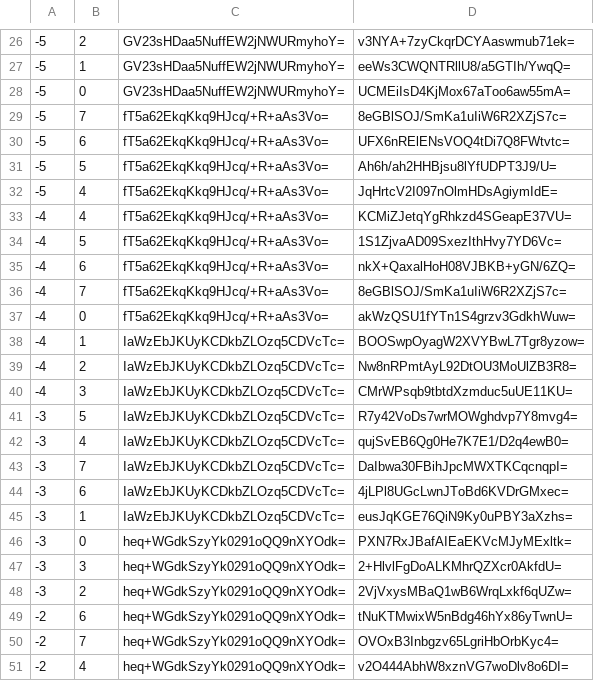
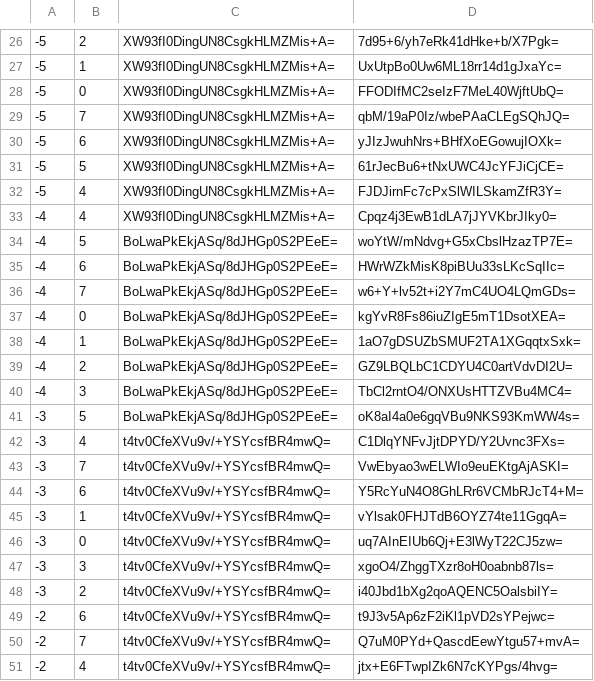
Before and after one commit to HarpGreen/harpgreen.github.io, a CSV file: map/tiles/zoom.-1/metadata/k.-1.0.csv, drawn as a sheet; only a part is shown, gaps mark what is left out; the diff covers the shown part only.

```diff
--- a/map/tiles/zoom.-1/metadata/k.-1.0.csv
+++ b/map/tiles/zoom.-1/metadata/k.-1.0.csv
@@ -26,26 +26,26 @@
--5,2,GV23sHDaa5NuffEW2jNWURmyhoY=,v3NYA+7zyCkqrDCYAaswmub71ek=
--5,1,GV23sHDaa5NuffEW2jNWURmyhoY=,eeWs3CWQNTRllU8/a5GTIh/YwqQ=
--5,0,GV23sHDaa5NuffEW2jNWURmyhoY=,UCMEiIsD4KjMox67aToo6aw55mA=
--5,7,fT5a62EkqKkq9HJcq/+R+aAs3Vo=,8eGBlSOJ/SmKa1uIiW6R2XZjS7c=
--5,6,fT5a62EkqKkq9HJcq/+R+aAs3Vo=,UFX6nRElENsVOQ4tDi7Q8FWtvtc=
--5,5,fT5a62EkqKkq9HJcq/+R+aAs3Vo=,Ah6h/ah2HHBjsu8lYfUDPT3J9/U=
--5,4,fT5a62EkqKkq9HJcq/+R+aAs3Vo=,JqHrtcV2I097nOlmHDsAgiymIdE=
--4,4,fT5a62EkqKkq9HJcq/+R+aAs3Vo=,KCMiZJetqYgRhkzd4SGeapE37VU=
--4,5,fT5a62EkqKkq9HJcq/+R+aAs3Vo=,1S1ZjvaAD09SxezIthHvy7YD6Vc=
--4,6,fT5a62EkqKkq9HJcq/+R+aAs3Vo=,nkX+QaxalHoH08VJBKB+yGN/6ZQ=
--4,7,fT5a62EkqKkq9HJcq/+R+aAs3Vo=,8eGBlSOJ/SmKa1uIiW6R2XZjS7c=
--4,0,fT5a62EkqKkq9HJcq/+R+aAs3Vo=,akWzQSU1fYTn1S4grzv3GdkhWuw=
--4,1,IaWzEbJKUyKCDkbZLOzq5CDVcTc=,BOOSwpOyagW2XVYBwL7Tgr8yzow=
--4,2,IaWzEbJKUyKCDkbZLOzq5CDVcTc=,Nw8nRPmtAyL92DtOU3MoUlZB3R8=
--4,3,IaWzEbJKUyKCDkbZLOzq5CDVcTc=,CMrWPsqb9tbtdXzmduc5uUE11KU=
--3,5,IaWzEbJKUyKCDkbZLOzq5CDVcTc=,R7y42VoDs7wrMOWghdvp7Y8mvg4=
--3,4,IaWzEbJKUyKCDkbZLOzq5CDVcTc=,qujSvEB6Qg0He7K7E1/D2q4ewB0=
--3,7,IaWzEbJKUyKCDkbZLOzq5CDVcTc=,DaIbwa30FBihJpcMWXTKCqcnqpI=
--3,6,IaWzEbJKUyKCDkbZLOzq5CDVcTc=,4jLPl8UGcLwnJToBd6KVDrGMxec=
--3,1,IaWzEbJKUyKCDkbZLOzq5CDVcTc=,eusJqKGE76QiN9Ky0uPBY3aXzhs=
--3,0,heq+WGdkSzyYk0291oQQ9nXYOdk=,PXN7RxJBafAIEaEKVcMJyMExltk=
--3,3,heq+WGdkSzyYk0291oQQ9nXYOdk=,2+HlvlFgDoALKMhrQZXcr0AkfdU=
--3,2,heq+WGdkSzyYk0291oQQ9nXYOdk=,2VjVxysMBaQ1wB6WrqLxkf6qUZw=
--2,6,heq+WGdkSzyYk0291oQQ9nXYOdk=,tNuKTMwixW5nBdg46hYx86yTwnU=
--2,7,heq+WGdkSzyYk0291oQQ9nXYOdk=,OVOxB3Inbgzv65LgriHbOrbKyc4=
--2,4,heq+WGdkSzyYk0291oQQ9nXYOdk=,v2O444AbhW8xznVG7woDlv8o6DI=
+-5,2,XW93fI0DingUN8CsgkHLMZMis+A=,7d95+6/yh7eRk41dHke+b/X7Pgk=
+-5,1,XW93fI0DingUN8CsgkHLMZMis+A=,UxUtpBo0Uw6ML18rr14d1gJxaYc=
+-5,0,XW93fI0DingUN8CsgkHLMZMis+A=,FFODIfMC2seIzF7MeL40WjftUbQ=
+-5,7,XW93fI0DingUN8CsgkHLMZMis+A=,qbM/19aP0Iz/wbePAaCLEgSQhJQ=
+-5,6,XW93fI0DingUN8CsgkHLMZMis+A=,yJIzJwuhNrs+BHfXoEGowujIOXk=
+-5,5,XW93fI0DingUN8CsgkHLMZMis+A=,61rJecBu6+tNxUWC4JcYFJiCjCE=
+-5,4,XW93fI0DingUN8CsgkHLMZMis+A=,FJDJirnFc7cPxSlWILSkamZfR3Y=
+-4,4,XW93fI0DingUN8CsgkHLMZMis+A=,Cpqz4j3EwB1dLA7jJYVKbrJIky0=
+-4,5,BoLwaPkEkjASq/8dJHGp0S2PEeE=,woYtW/mNdvg+G5xCbslHzazTP7E=
+-4,6,BoLwaPkEkjASq/8dJHGp0S2PEeE=,HWrWZkMisK8piBUu33sLKcSqIIc=
+-4,7,BoLwaPkEkjASq/8dJHGp0S2PEeE=,w6+Y+lv52t+i2Y7mC4UO4LQmGDs=
+-4,0,BoLwaPkEkjASq/8dJHGp0S2PEeE=,kgYvR8Fs86iuZIgE5mT1DsotXEA=
+-4,1,BoLwaPkEkjASq/8dJHGp0S2PEeE=,1aO7gDSUZbSMUF2TA1XGqqtxSxk=
+-4,2,BoLwaPkEkjASq/8dJHGp0S2PEeE=,GZ9LBQLbC1CDYU4C0artVdvDI2U=
+-4,3,BoLwaPkEkjASq/8dJHGp0S2PEeE=,TbCl2rntO4/ONXUsHTTZVBu4MC4=
+-3,5,BoLwaPkEkjASq/8dJHGp0S2PEeE=,oK8aI4a0e6gqVBu9NKS93KmWW4s=
+-3,4,t4tv0CfeXVu9v/+YSYcsfBR4mwQ=,C1DlqYNFvJjtDPYD/Y2Uvnc3FXs=
+-3,7,t4tv0CfeXVu9v/+YSYcsfBR4mwQ=,VwEbyao3wELWIo9euEKtgAjASKI=
+-3,6,t4tv0CfeXVu9v/+YSYcsfBR4mwQ=,Y5RcYuN4O8GhLRr6VCMbRJcT4+M=
+-3,1,t4tv0CfeXVu9v/+YSYcsfBR4mwQ=,vYlsak0FHJTdB6OYZ74te11GgqA=
+-3,0,t4tv0CfeXVu9v/+YSYcsfBR4mwQ=,uq7AInEIUb6Qj+E3lWyT22CJ5zw=
+-3,3,t4tv0CfeXVu9v/+YSYcsfBR4mwQ=,xgoO4/ZhggTXzr8oH0oabnb87ls=
+-3,2,t4tv0CfeXVu9v/+YSYcsfBR4mwQ=,i40Jbd1bXg2qoAQENC5OalsbiIY=
+-2,6,t4tv0CfeXVu9v/+YSYcsfBR4mwQ=,t9J3v5Ap6zF2iKl1pVD2sYPejwc=
+-2,7,t4tv0CfeXVu9v/+YSYcsfBR4mwQ=,Q7uM0PYd+QascdEewYtgu57+mvA=
+-2,4,t4tv0CfeXVu9v/+YSYcsfBR4mwQ=,jtx+E6FTwpIZk6N7cKYPgs/4hvg=
```
Also changed, not shown: 76 edited cells elsewhere in this file, map/tiles/zoom.-1/metadata/k.-1.-1.csv, map/tiles/zoom.-1/metadata/k.0.-1.csv, 25 other files.
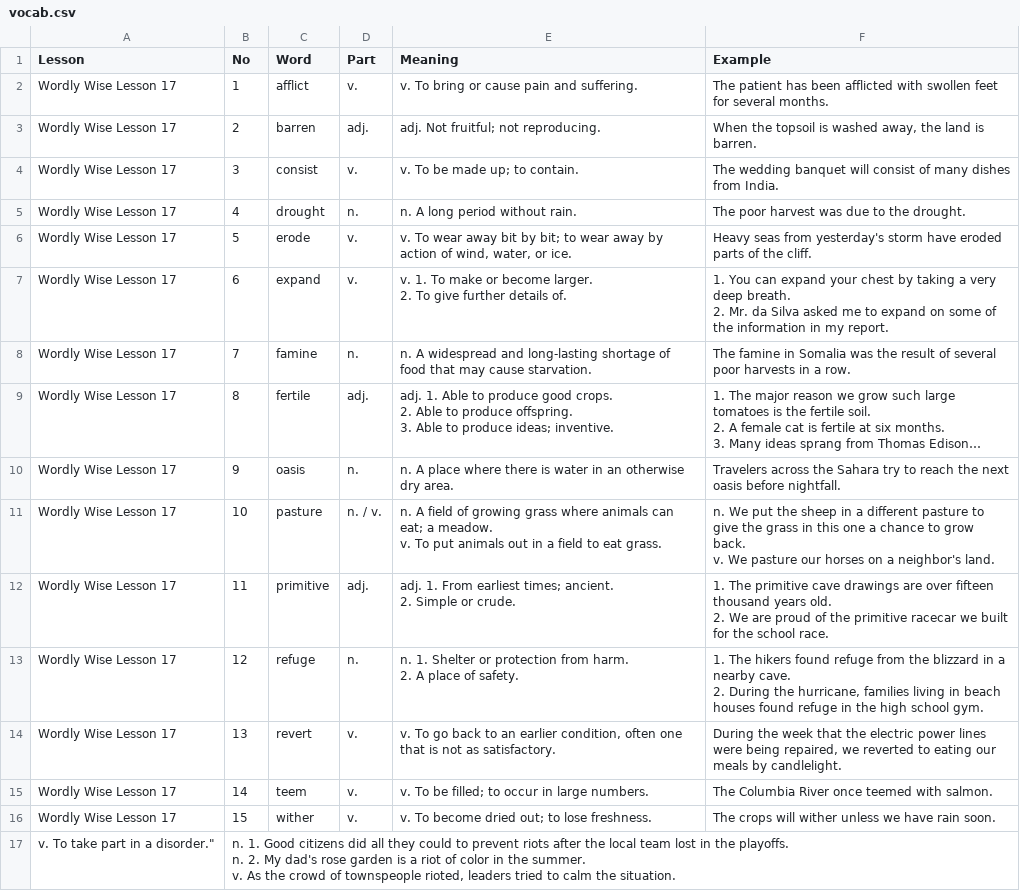
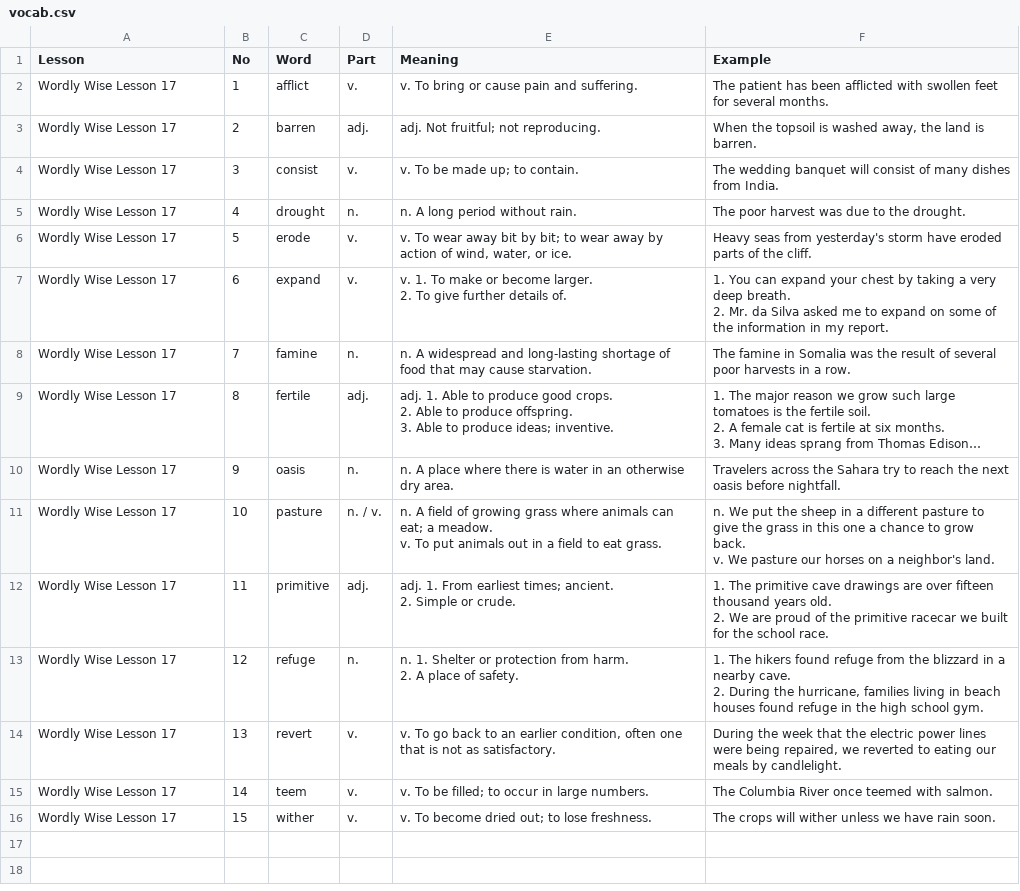
Before and after one commit to hanbit98/ellyn_voca, a CSV file: vocab.csv, drawn as a sheet; long unchanged cells end in ….

Commit message:
Update vocab.csv

```diff
--- a/vocab.csv
+++ b/vocab.csv
@@ -28,4 +28 @@ Wordly Wise Lesson 17,14,teem,v.,v. To be filled; to occur in large numbers.,The
 Wordly Wise Lesson 17,15,wither,v.,v. To become dried out; to lose freshness.,The crops will wither unless we have rain soon.
-"v. To take part in a disorder.""","n. 1. Good citizens did all they could to prevent riots after the local team lost in the playoffs.
-n. 2. My dad's rose garden is a riot of color in the summer.
-v. As the crowd of townspeople rioted, leaders tried to calm the situation.",,,,
```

_Required action_. Across the whole listing, show each line where the word "after" occurs.

_Response box_.
Before and after one commit to HarpGreen/harpgreen.github.io, a CSV file: map/tiles/zoom.-1/metadata/k.-1.0.csv, drawn as a sheet; only a part is shown, gaps mark what is left out; the diff covers the shown part only.
Before and after one commit to hanbit98/ellyn_voca, a CSV file: vocab.csv, drawn as a sheet; long unchanged cells end in ….
-"v. To take part in a disorder.""","n. 1. Good citizens did all they could to prevent riots after the local team lost in the playoffs.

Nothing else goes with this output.